───── RECORDS FOR THE TASK
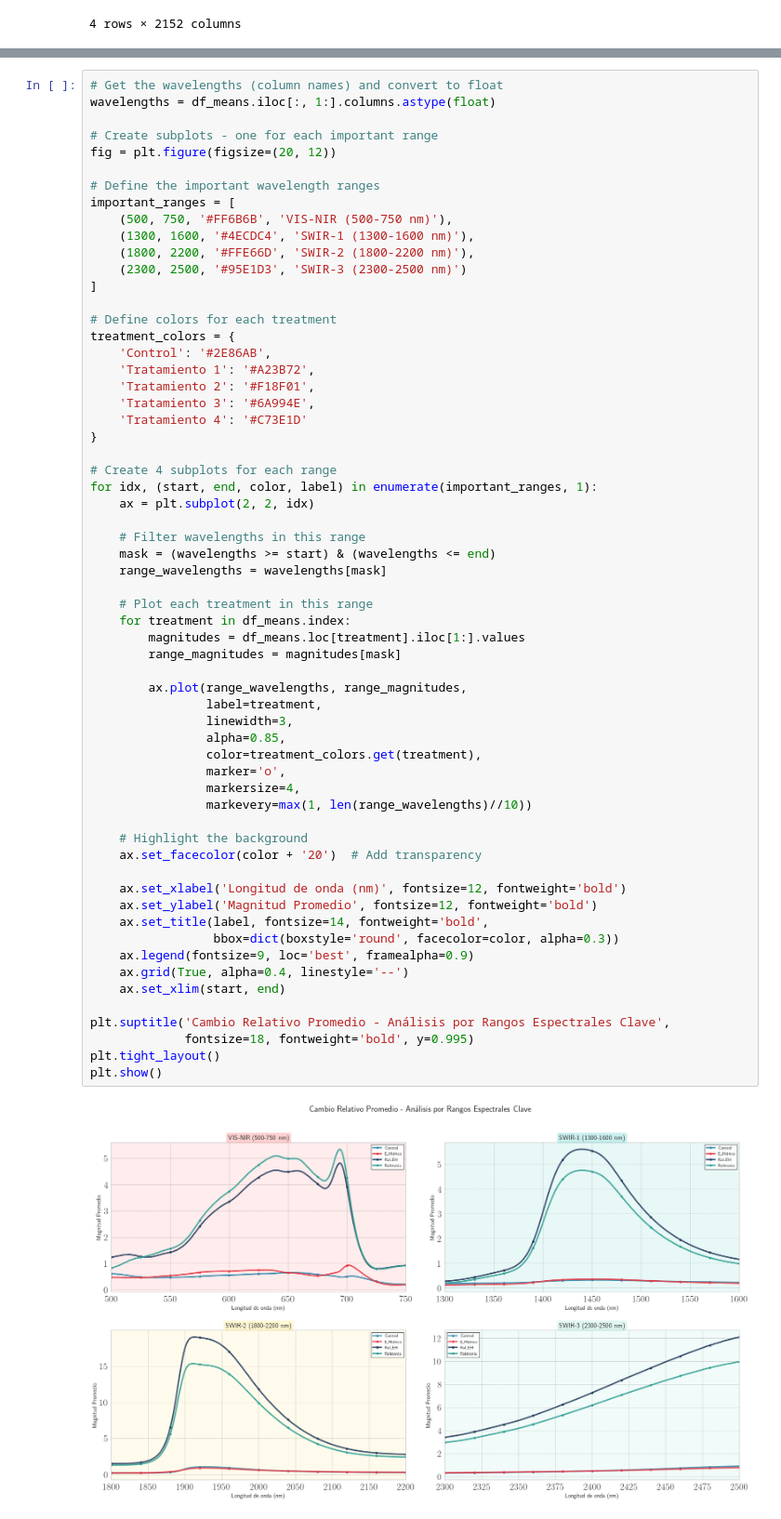
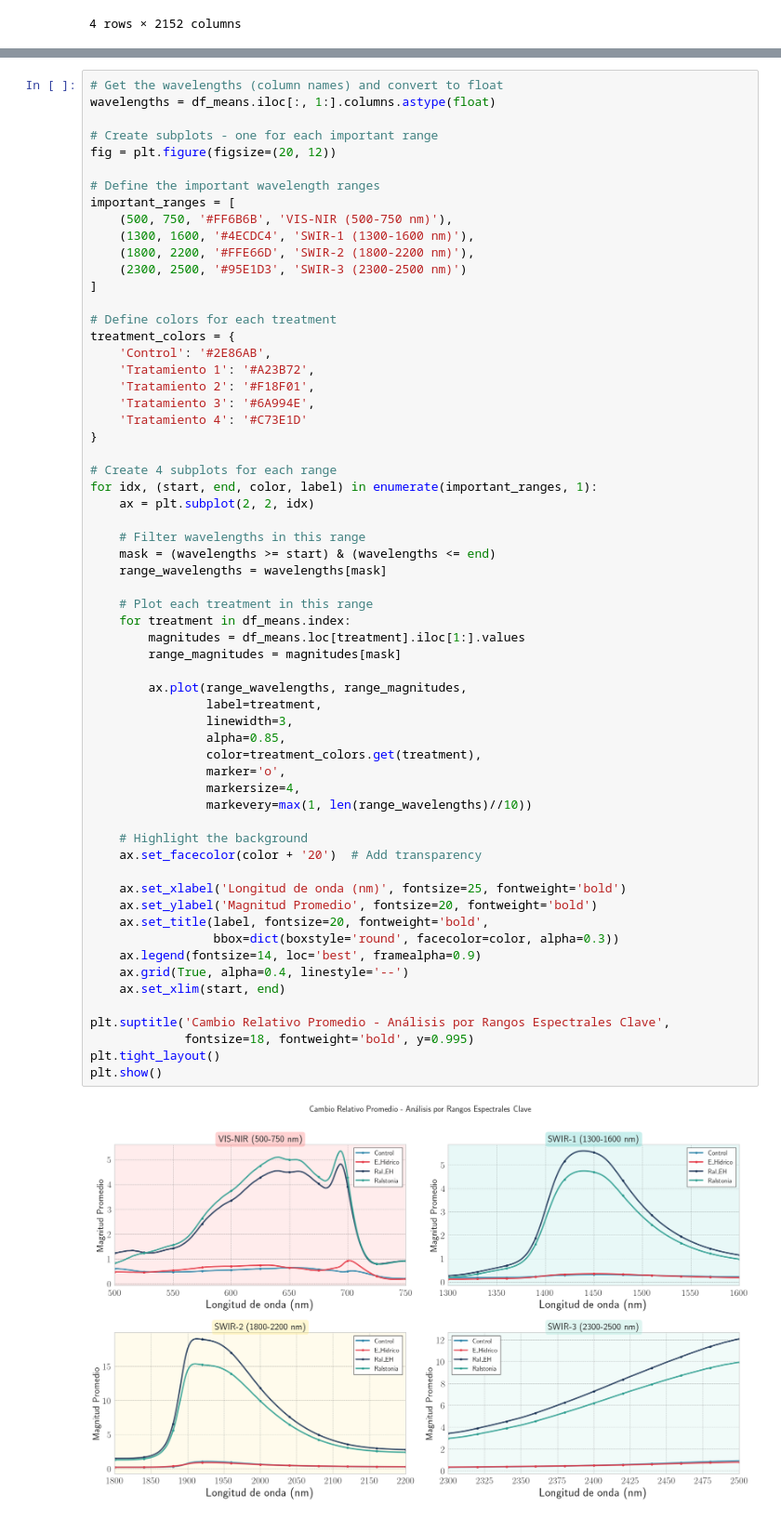
Before and after one commit to RicardoLoperaV/DiPreSi, a Jupyter notebook: Cambio Relativo/Cambio3.ipynb, the cells around one changed output, grey strips where cells are left out. Shown at 93% size. Cells and saved outputs as stored; diff of their text form.

```diff
--- a/Cambio Relativo/Cambio3.ipynb
+++ b/Cambio Relativo/Cambio3.ipynb
@@ -215,35 +223,35 @@ for idx, (start, end, color, label) in enumerate(important_ranges, 1):
     # Filter wavelengths in this range
     mask = (wavelengths >= start) & (wavelengths <= end)
     range_wavelengths = wavelengths[mask]
 
     # Plot each treatment in this range
     for treatment in df_means.index:
         magnitudes = df_means.loc[treatment].iloc[1:].values
         range_magnitudes = magnitudes[mask]
 
         ax.plot(range_wavelengths, range_magnitudes,
                 label=treatment,
                 linewidth=3,
                 alpha=0.85,
                 color=treatment_colors.get(treatment),
                 marker='o',
                 markersize=4,
                 markevery=max(1, len(range_wavelengths)//10))
 
     # Highlight the background
     ax.set_facecolor(color + '20')  # Add transparency
 
-    ax.set_xlabel('Longitud de onda (nm)', fontsize=12, fontweight='bold')
-    ax.set_ylabel('Magnitud Promedio', fontsize=12, fontweight='bold')
-    ax.set_title(label, fontsize=14, fontweight='bold',
+    ax.set_xlabel('Longitud de onda (nm)', fontsize=25, fontweight='bold')
+    ax.set_ylabel('Magnitud Promedio', fontsize=20, fontweight='bold')
+    ax.set_title(label, fontsize=20, fontweight='bold',
                  bbox=dict(boxstyle='round', facecolor=color, alpha=0.3))
-    ax.legend(fontsize=9, loc='best', framealpha=0.9)
+    ax.legend(fontsize=14, loc='best', framealpha=0.9)
     ax.grid(True, alpha=0.4, linestyle='--')
     ax.set_xlim(start, end)
 
 plt.suptitle('Cambio Relativo Promedio - Análisis por Rangos Espectrales Clave',
              fontsize=18, fontweight='bold', y=0.995)
 plt.tight_layout()
 plt.show()
 # %% [output]
-[figure, old version]
+[figure, new version]
```
Also changed, not shown: parts of 5 cells of this notebook, 7 other files.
──────────
**WHAT THE TASK ASKS**
I need each line of the entries that holds the string "bold" located and copied.

**RESULT FOR THIS EXERCISE**
-    ax.set_xlabel('Longitud de onda (nm)', fontsize=12, fontweight='bold')
-    ax.set_ylabel('Magnitud Promedio', fontsize=12, fontweight='bold')
-    ax.set_title(label, fontsize=14, fontweight='bold',
+    ax.set_xlabel('Longitud de onda (nm)', fontsize=25, fontweight='bold')
+    ax.set_ylabel('Magnitud Promedio', fontsize=20, fontweight='bold')
+    ax.set_title(label, fontsize=20, fontweight='bold',
              fontsize=18, fontweight='bold', y=0.995)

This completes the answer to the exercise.